TASK PROMPT — What you return must be the lines of the data that hold the word "world".

MATERIAL FOR THIS TASK —
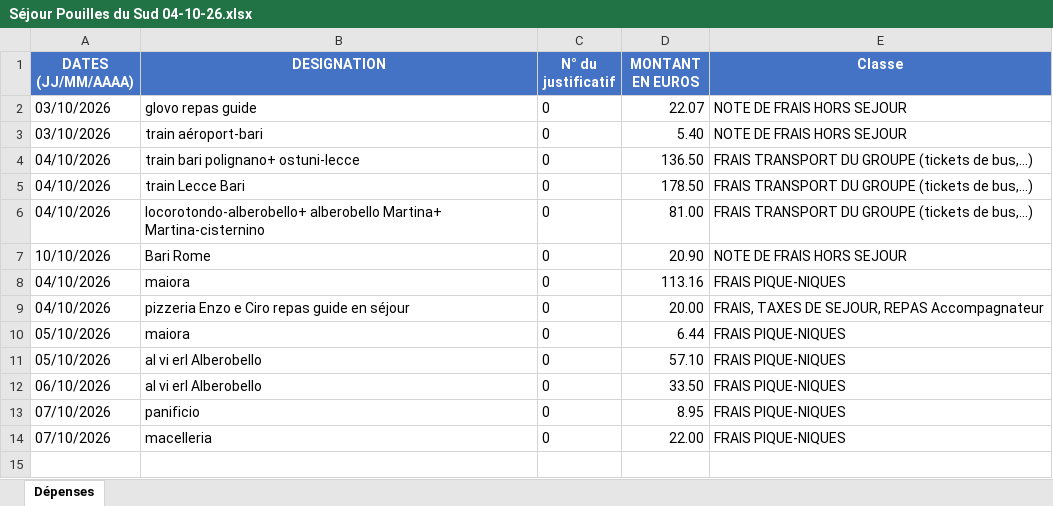
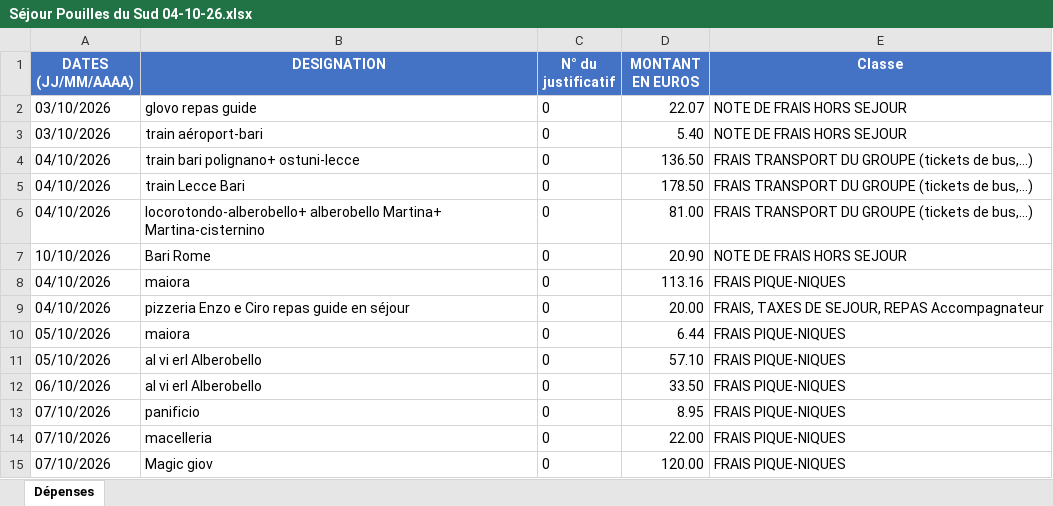
Before and after one commit to felipedpaiva-oss/Inipo, an Excel workbook: planilha/Séjour Pouilles du Sud 04-10-26.xlsx, sheet Dépenses, drawn as a sheet; values as stored, in another font and other column widths than the file's, no borders; the diff names each change by its address in the sheet, - before the commit and + after, or states it on an @@ line.

```diff
--- a/planilha/Séjour Pouilles du Sud 04-10-26.xlsx (sheet Dépenses)
+++ b/planilha/Séjour Pouilles du Sud 04-10-26.xlsx (sheet Dépenses)
+row 15: 07/10/2026 | Magic giov | 0 | 120.00 | FRAIS PIQUE-NIQUES
```
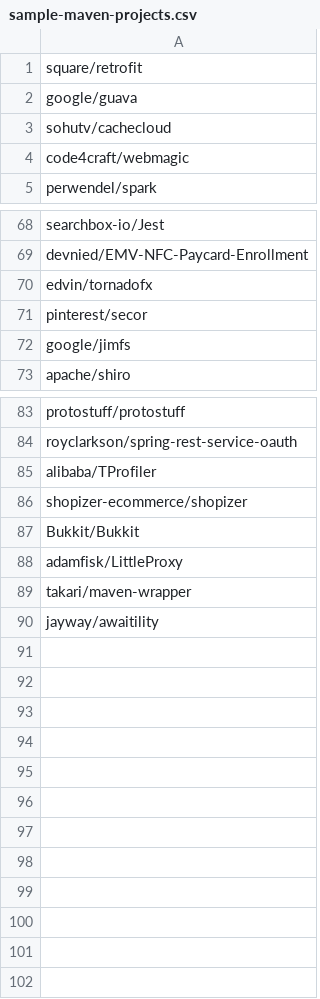
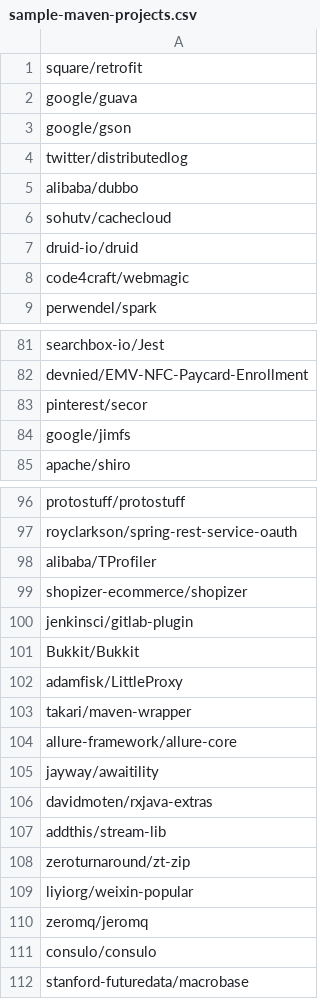
Before and after one commit to jdebloat/jshrink, a CSV file: experiment_resources/sample-maven-projects.csv, drawn as a sheet; only a part is shown, gaps mark what is left out; removed rows and columns are numbered as before the commit, all else as after; the diff covers the shown part only; the diff names each change by its address in the sheet, - before the commit and + after, or states it on an @@ line.

```diff
--- a/experiment_resources/sample-maven-projects.csv
+++ b/experiment_resources/sample-maven-projects.csv
+row 3: google/gson
+row 4: twitter/distributedlog
+row 5: alibaba/dubbo
+row 7: druid-io/druid
-row 70: edvin/tornadofx
+row 100: jenkinsci/gitlab-plugin
+row 104: allure-framework/allure-core
+row 106: davidmoten/rxjava-extras
+row 107: addthis/stream-lib
+row 108: zeroturnaround/zt-zip
+row 109: liyiorg/weixin-popular
+row 110: zeromq/jeromq
+row 111: consulo/consulo
+row 112: stanford-futuredata/macrobase
```
Also changed, not shown: 15 added rows, 5 removed rows and 2 edited cells elsewhere in this file, experiment_resources/project_selection_notes/sample-maven-projects_original.csv, experiment_resources/project_selection_notes/tests_output.csv, 5 other files.
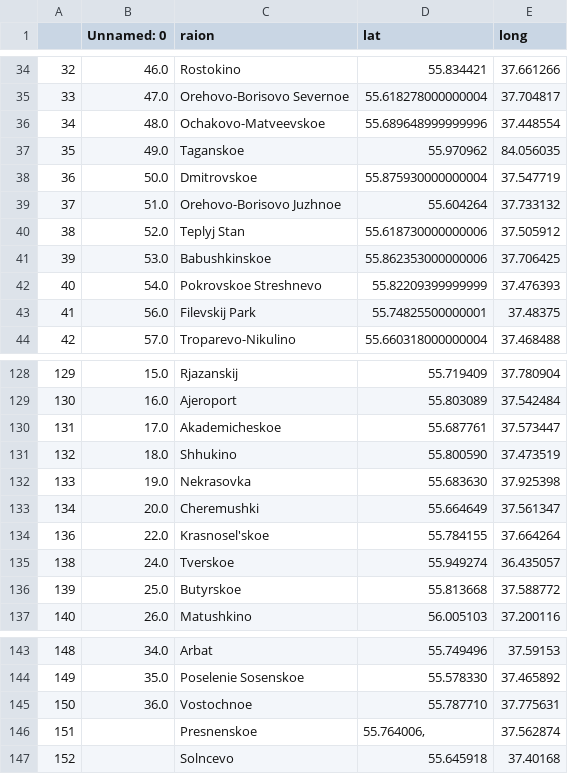
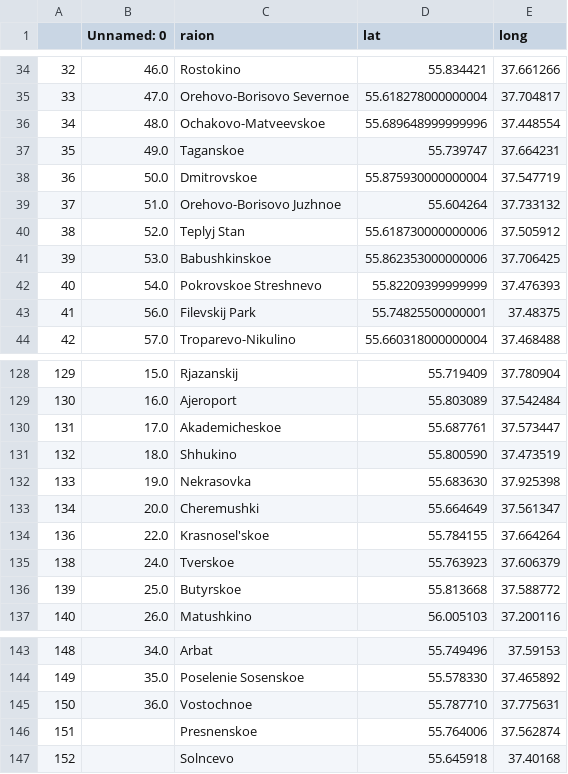
Before and after one commit to krzjoa/kaggle-sberbank, a CSV file: ext_data/loc4.csv, drawn as a sheet; only a part is shown, gaps mark what is left out; the diff covers the shown part only.

```diff
--- a/ext_data/loc4.csv
+++ b/ext_data/loc4.csv
@@ -37 +37 @@
-35,49.0,Taganskoe,55.970962,84.056035
+35,49.0,Taganskoe,55.739747,37.664231,
@@ -135 +135 @@
-138,24.0,Tverskoe,55.949274,36.435057
+138,24.0,Tverskoe,55.763923,37.606379,
@@ -146 +146 @@
-151,,Presnenskoe,"55.764006,",37.562874
+151,,Presnenskoe,55.764006,37.562874,
```
Also changed, not shown: 17 edited cells elsewhere in this file, 8 other files.
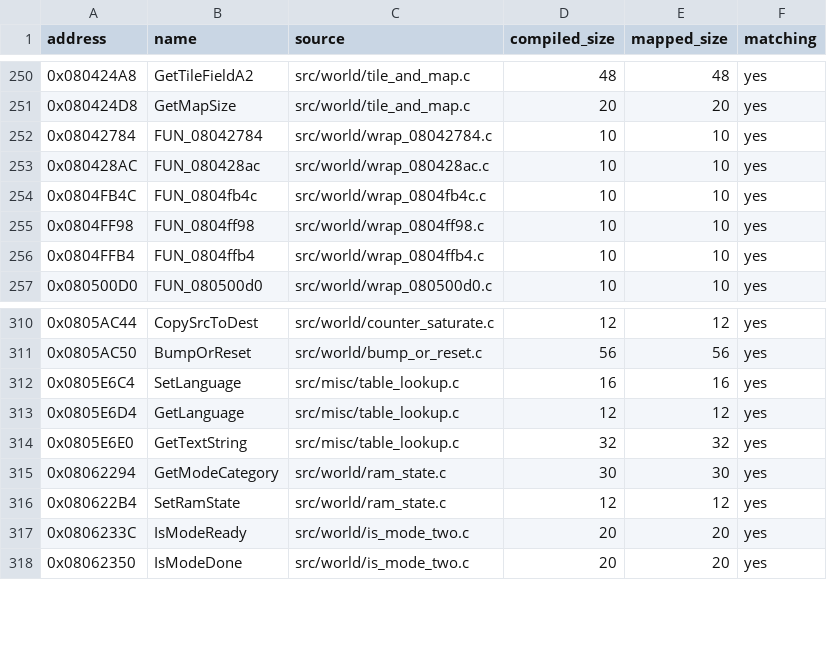
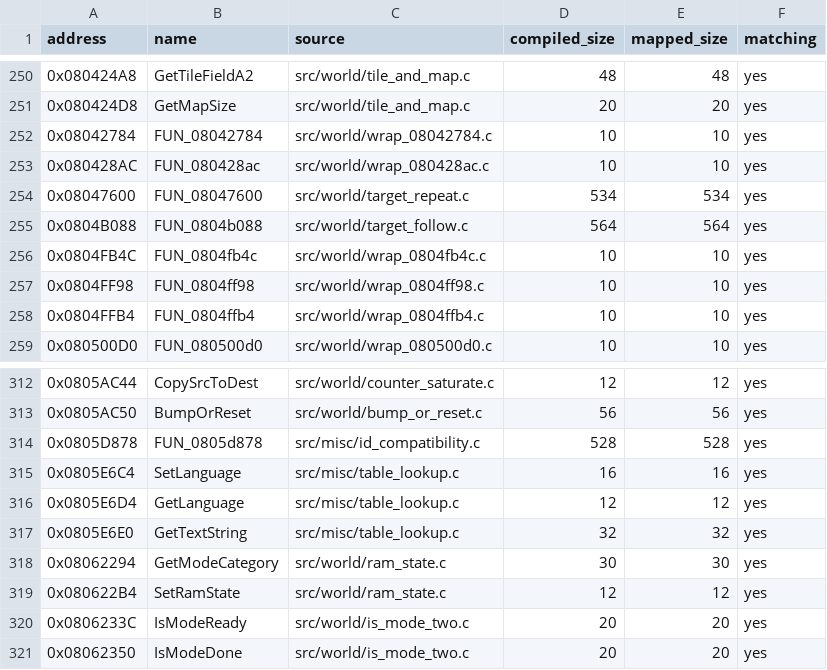
Before and after one commit to ahm3texe/gta-advance, a CSV file: data/c_sources.csv, drawn as a sheet; only a part is shown, gaps mark what is left out.

```diff
--- a/data/c_sources.csv
+++ b/data/c_sources.csv
@@ -253,2 +253,4 @@ address,name,source,compiled_size,mapped_size,matching
 0x080428AC,FUN_080428ac,src/world/wrap_080428ac.c,10,10,yes
+0x08047600,FUN_08047600,src/world/target_repeat.c,534,534,yes
+0x0804B088,FUN_0804b088,src/world/target_follow.c,564,564,yes
 0x0804FB4C,FUN_0804fb4c,src/world/wrap_0804fb4c.c,10,10,yes
@@ -311,2 +313,3 @@ address,name,source,compiled_size,mapped_size,matching
 0x0805AC50,BumpOrReset,src/world/bump_or_reset.c,56,56,yes
+0x0805D878,FUN_0805d878,src/misc/id_compatibility.c,528,528,yes
 0x0805E6C4,SetLanguage,src/misc/table_lookup.c,16,16,yes
```
Also changed, not shown: data/functions.csv, data/matching_regions.csv, 7 other files.
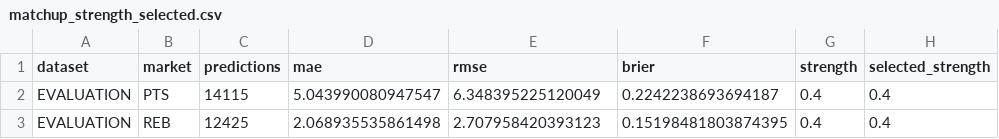
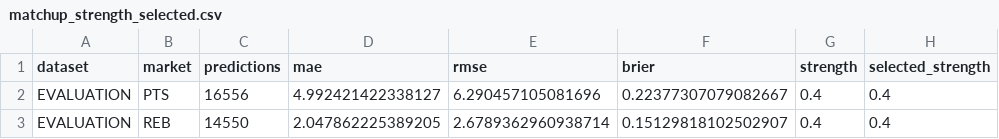
Before and after one commit to jacobzlewis276/nba-v4-data-updater, a CSV file: data/matchup_strength_selected.csv, drawn as a sheet.

```diff
--- a/data/matchup_strength_selected.csv
+++ b/data/matchup_strength_selected.csv
@@ -1,3 +1,3 @@
 dataset,market,predictions,mae,rmse,brier,strength,selected_strength
-EVALUATION,PTS,14115,5.043990080947547,6.348395225120049,0.2242238693694187,0.4,0.4
-EVALUATION,REB,12425,2.068935535861498,2.707958420393123,0.15198481803874395,0.4,0.4
+EVALUATION,PTS,16556,4.992421422338127,6.290457105081696,0.22377307079082667,0.4,0.4
+EVALUATION,REB,14550,2.047862225389205,2.6789362960938714,0.15129818102502907,0.4,0.4
```
Also changed, not shown: data/backtest_matchup_summary.csv, data/calibration_report.csv, 6 other files.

EXERCISE OUTPUT —
 0x080428AC,FUN_080428ac,src/world/wrap_080428ac.c,10,10,yes
+0x08047600,FUN_08047600,src/world/target_repeat.c,534,534,yes
+0x0804B088,FUN_0804b088,src/world/target_follow.c,564,564,yes
 0x0804FB4C,FUN_0804fb4c,src/world/wrap_0804fb4c.c,10,10,yes
 0x0805AC50,BumpOrReset,src/world/bump_or_reset.c,56,56,yes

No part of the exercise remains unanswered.